This is the fourth article of a six-part methodology series on general topics in biostatistics and clinical epidemiology, based on data from published articles available in the top medical/scientific databases and specialized reference texts. The series is designed for undergraduate and graduate students and is developed by the Chair of Scientific Research Methodology at the University of Valparaíso’s School of Medicine in Chile. The objective of this article is to provide an overview of the main theoretical and practical concepts of cohort studies.

Preliminary concepts

The cohort study has an observational, longitudinal, and analytical design: it analyzes the effects of exposure to a certain event or phenomenon that occurs “naturally” (without the intervention of the researchers), over time, and allows us to observe the resulting changes (or lack of them), using statistical hypothesis tests[11],[12].

Unlike case-control studies, which, as addressed in a previous article in this series, analyze the effects of exposure to different events or phenomena on an outcome of interest, cohort studies separate study population groups based on expected differences in outcomes following exposure to a common event or phenomenon. Based on the particular features of these two types of studies, another fundamental difference between them can be inferred—directionality—with case-control studies analyzing data from effect to cause, and cohort studies analyzing data prospectively (from cause to effect)[13].

Data collection for a cohort study can be prospective, retrospective, or ambidirectional/ambispective. Regardless of which of these three data collection methods is used, the analytical directionality in a cohort study will remain prospective (cause to effect). Using the first type of data, the study population’s baseline is exposure to a specific event or phenomenon, and the analysis identifies the occurrence of various expected outcomes (or lack thereof). With retrospective data collection, from the perspective of the researcher, both the exposure and the outcome have already occurred. In the case of ambidirectional or ambispective data collection, as described in Example 1, the exposure has already occurred, before the study, but an outcome has yet to materialize; this type of analysis is useful in assessing events/phenomena that take time to transpire and exposures that could trigger multiple outcomes of interest[14],[15].

Example 1. A study with an ambidirectional/ambispective cohort design, conducted in China[16], analyzed the adverse effects of therapy used in multi-drug-resistant tuberculosis. A retrospective study was carried out using the medical records of 751 patients who received treatment between May and July 2009, and a follow-up, a prospective evaluation, was conducted in December 2016.

Cohort studies analyze an element of causality or temporal relationship of cause and effect that is not present in cross-sectional or case-control studies[14],[17]. Therefore, no study participant—exposed or unexposed to the specified event or phenomenon—can have the outcome of interest at baseline. For example, in a cohort study of a specific pathology, every included study participant would, at baseline, be “healthy” for that condition.

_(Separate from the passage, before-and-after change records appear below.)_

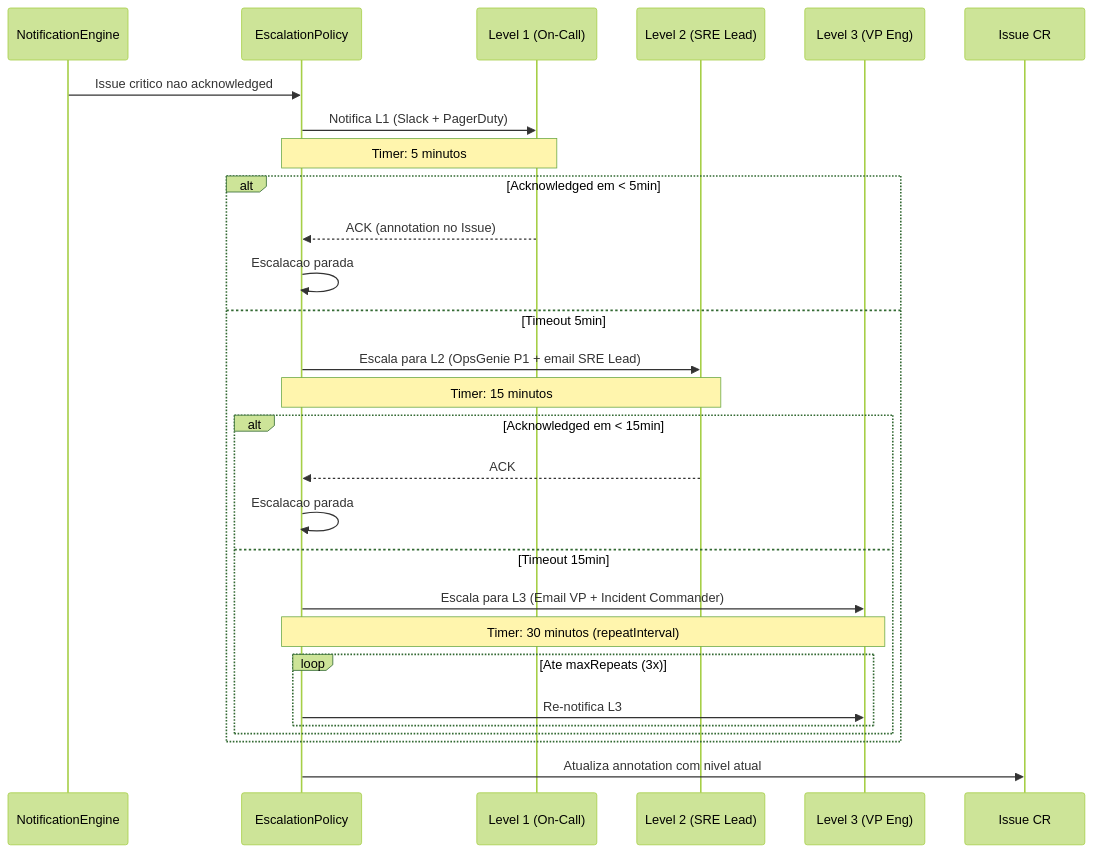
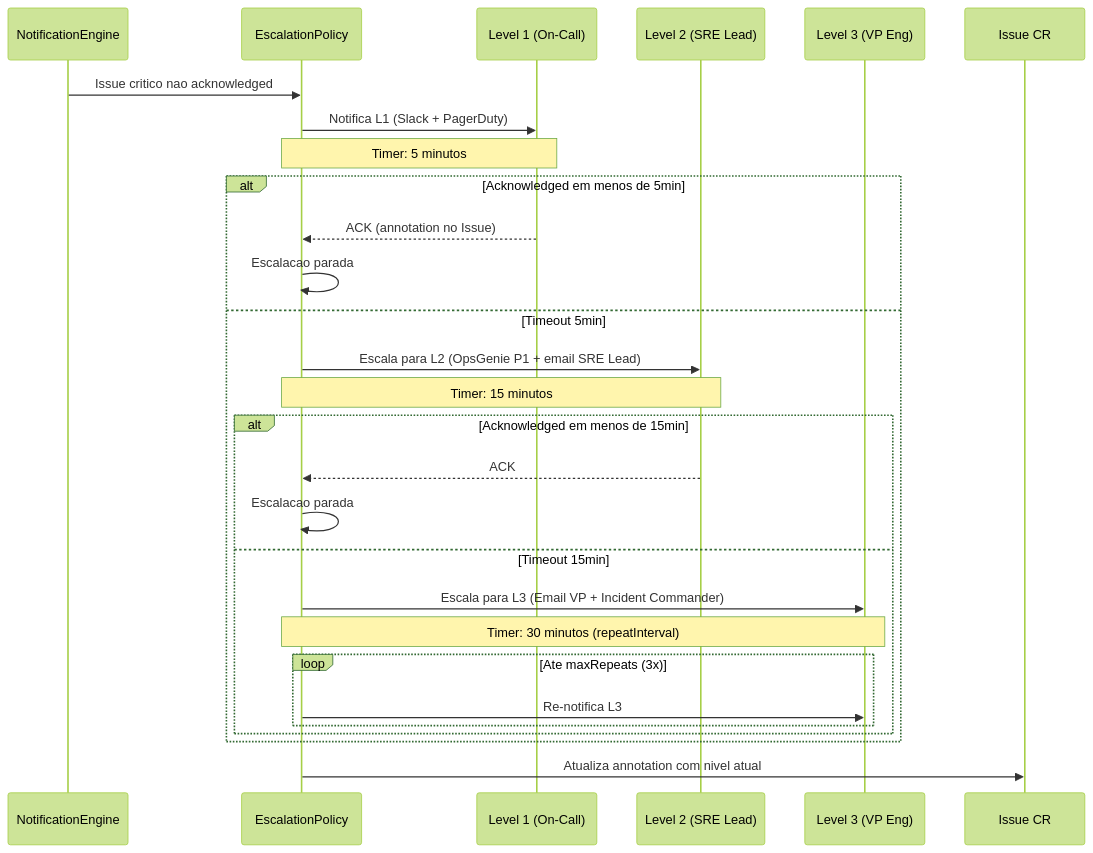
The second of 2 diagrams in features/aiops/notifications.mdx (diillson/chatcli.ai), drawn with Mermaid (forest theme) before and after one commit. The commit also changed other lines of this file and 7 other files, not shown here.

````diff
--- a/features/aiops/notifications.mdx
+++ b/features/aiops/notifications.mdx
@@ -635,35 +635,35 @@
 ```mermaid
 sequenceDiagram
     participant NE as NotificationEngine
     participant EP as EscalationPolicy
     participant L1 as Level 1 (On-Call)
     participant L2 as Level 2 (SRE Lead)
     participant L3 as Level 3 (VP Eng)
     participant ISS as Issue CR
 
     NE->>EP: Issue critico nao acknowledged
     EP->>L1: Notifica L1 (Slack + PagerDuty)
     Note over EP,L1: Timer: 5 minutos
 
-    alt Acknowledged em < 5min
+    alt Acknowledged em menos de 5min
         L1-->>EP: ACK (annotation no Issue)
         EP->>EP: Escalacao parada
     else Timeout 5min
         EP->>L2: Escala para L2 (OpsGenie P1 + email SRE Lead)
         Note over EP,L2: Timer: 15 minutos
 
-        alt Acknowledged em < 15min
+        alt Acknowledged em menos de 15min
             L2-->>EP: ACK
             EP->>EP: Escalacao parada
         else Timeout 15min
             EP->>L3: Escala para L3 (Email VP + Incident Commander)
             Note over EP,L3: Timer: 30 minutos (repeatInterval)
 
             loop Ate maxRepeats (3x)
                 EP->>L3: Re-notifica L3
             end
         end
     end
 
     EP->>ISS: Atualiza annotation com nivel atual
 ```
````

This temporality (emergence of a specified outcome only after a certain lapse of time) is one of the nine criteria for cohort studies proposed by English epidemiologist and statistician Sir Austin Bradford Hill: 1) strength of association, 2) consistency, 3) specificity, 4) temporality, 5) biological gradient, 6) plausibility, 7) coherence, 8) experimental evidence, and 9) analogy[18]. Although this checklist is not meant to be a rigid one, it provides a valid framework for conducting cohort studies in epidemiological research and can be easily adapted to the current highly technical world in which molecular biology and genomics offer mechanistic explanations that complement and strengthen the findings found at the epidemiological level[18]. Of these nine criteria, temporality is the only one considered essential for describing causality between an exposure and an outcome[19].

For the reasons cited above, just as case-control studies have the best design for studying outcomes with very low occurrence, cohort studies have the best design for studying exposures of low occurrence, such as environmental disasters.

Designing a cohort study

There are five critical questions to answer when designing a cohort study[12],[20],[21],[22]: 1) “Who is at risk?”; 2) “Who should be considered exposed?”; 3) “Who constitutes an appropriate (unexposed) control?”; 4) “How will the occurrence of an event be objectively estimated?”; and 5) “How will the participants be monitored?”

The first question refers to the study participants’ susceptibility to developing the outcome of interest. Although both exposed and unexposed individuals can be included in the cohort, none of them should have experienced the outcome of interest at baseline, and everyone should theoretically be able to develop it. This goes hand in hand with the third question, which addresses the fact that unexposed individuals must have characteristics (age, sex, ethnicity, and socioeconomic status, among others) similar to those in the exposed group, to reduce potential biases. To be comparable, members of the unexposed group can have either an “internal” origin (e.g., admission at the same hospital, during the same period), relative to the exposed group, or an “external” origin (e.g., admission at a different hospital or records from a different set of national statistics); generally, the study of comparable groups with internal origin is more desirable[12].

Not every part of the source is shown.